In the records below, count every line that includes the word "header". Provide the total alone.

> **LISTED ENTRIES**
^^^^^^^^
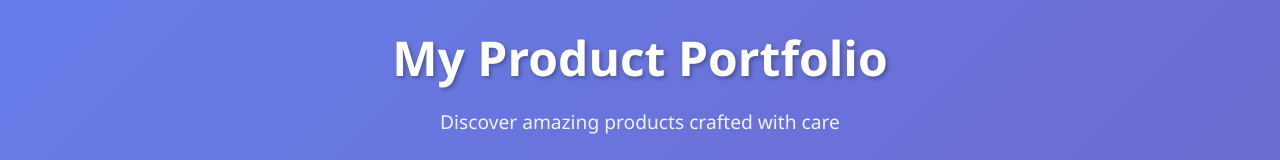
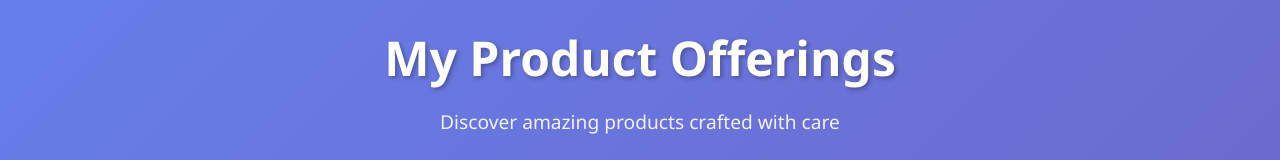
Before and after one commit to nagaramit/bands-and-more, a plain HTML site: page index.html in a window 1280 px wide. Shown: the top 160 px of the page. Drawn offline with Linux system fonts and the light colour scheme.

Commit message:
changed header and title

```diff
--- a/index.html
+++ b/index.html
@@ -3,7 +3,7 @@
 <head>
     <meta charset="UTF-8">
     <meta name="viewport" content="width=device-width, initial-scale=1.0">
-    <title>My Product Portfolio</title>
+    <title>Bands & More</title>
     <style>
         * {
             margin: 0;
@@ -198,7 +198,7 @@
 <body>
     <div class="container">
         <header>
-            <h1>My Product Portfolio</h1>
+            <h1>My Product Offerings</h1>
             <p>Discover amazing products crafted with care</p>
         </header>
 
```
^^^^^^^^
> **YOUR RESPONSE**
3